ARENA applications are compiled into WebAssembly (WASM),an open standard that defines a portable binary code format for executable programs, currently supported by all major web browsers. WASM programs are run in a secure sandbox and have been gaining traction outside of the browser as a lightweight and secure option for serverless-style computing. There are compilers for many languages that target WASM. ARENA includes a WASM runtime environment for browser-capable devices that leverages the already available browser infrastructure, whereas other headless compute elements run a standalone WASM runtime. We are currently developing WASM runtimes in both Linux-capable devices and even dispatch Ahead-of-Time (AOT) compiled WASM to microcontrollers. Our WASM runtime accepts requests to execute programs, provides sandboxed execution with access to (also sandboxed) networked resources, and manages the WASM programs’ lifetime, including live migration capabilities (i.e.context swap across devices). The WASM runtime provides a basis for agile programs that operate in the dynamic, distributed computing contexts we imagine for future XR applications. It is an enabler for ARENA applications that can span cloud, edge and device plat-forms in a network transparent manner. We are also developing a program manager for scenes, we call
init3D, to provide facilities to manage programs interactively from within scenes.

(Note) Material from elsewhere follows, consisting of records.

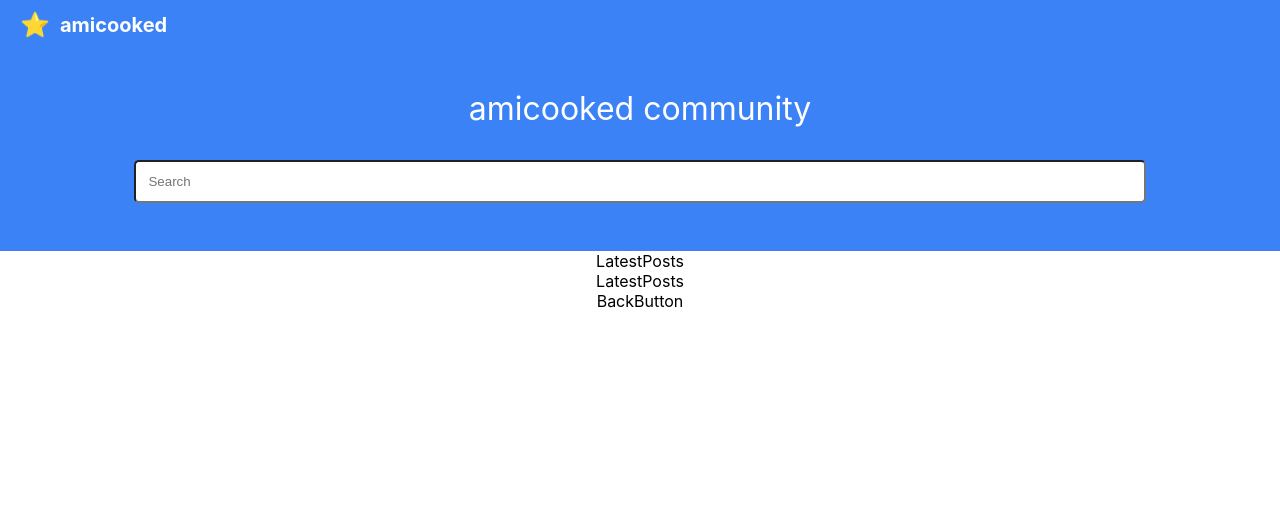
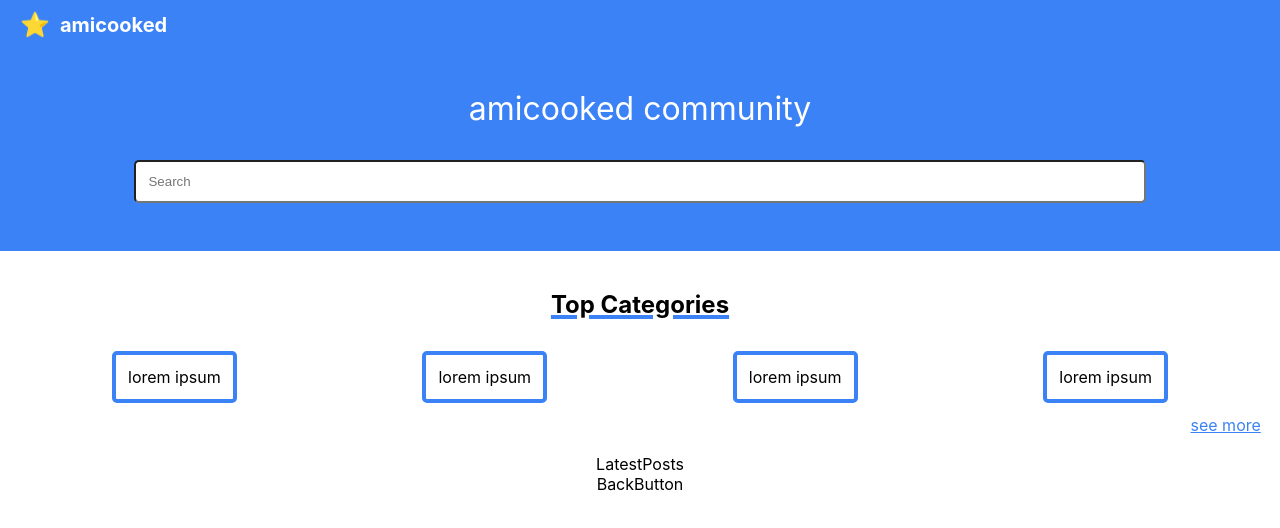
Before and after one commit to majackie/amicooked, a React (Create React App) app: page / in a window 1280 px wide. Shown: the top 528 px of the page. Built offline with nearby package versions, Linux system fonts and the light colour scheme.

Commit message:
Added UI to TopCategories.

```diff
--- a/src/components/TopCategories/TopCategories.js
+++ b/src/components/TopCategories/TopCategories.js
@@ -1,7 +1,41 @@
 import React from 'react';
+import CategoryCard from './CategoryCard';
 
 function TopCategories() {
-    return <div>LatestPosts</div>;
+  return (
+    <section style={styles.section}>
+      <h2 style={styles.h2}>Top Categories</h2>
+      <div style={styles.cardWrapper}>
+      { /* TODO: Populate Cards from Database */ }
+        {[1, 2, 3, 4].map((_, idx) => (
+          <CategoryCard key={idx} categoryName="lorem ipsum" />
+        ))}
+      </div>
+      <div style={{ textAlign: 'right' }}>
+        <a href="#see-more" style={styles.a}>see more</a>
+      </div>
+    </section>
+  );
+}
+
+const styles = {
+    section: {
+        padding: '1.5vw'
+    },
+    h2: {
+        textDecoration: 'underline',
+        textDecorationColor: '#3b82f6',
+        textDecorationThickness: '0.5vh'
+    },
+    cardWrapper: {
+        display: 'flex',
+        justifyContent:
+        'space-around',
+        flexWrap: 'wrap'
+    },
+    a: {
+        color: '#3b82f6'
+    }
 }
 
 export default TopCategories;
```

By leveraging a common runtime and carefully integrated resource monitoring, the ARENA Orchestrator can handle very heterogenous compute resources, across compute classes, from small embedded devices to edge servers. It is distinct from several previous frameworks for managing distributed computing in that it focus on adaptation to changing resources and support for highly heterogenous distributed systems found at the edge.
The ARENA Orchestrator is responsible for managing computational resources available in an ARENA realm (realms represent a geographically distinct set of resources; see Architecture). It uses WASM modules as a basic compute unit that can run in isolation in a distributed set of available runtimes, which run in, e.g., headsets, phones, laptops, embedded routers or edge servers. Runtimes register in ARTS their availability, resources. and system access APIs implemented.
As applications are started in the ARENA (Figure 1), the orchestrator decides the best available compute resource(s) to run the application and monitors its execution do adapt to changing resource availability and consumption. This execution-time adaptation is a unique aspect of ARTS that leverages an important feature: live migration of WASM modules (see runtime).
Figure 1. Starting a new Application in the ARENA
See the Orchestrator github.
The ARENA Programs Section details how to start programs within a scene using the ARENA runtime.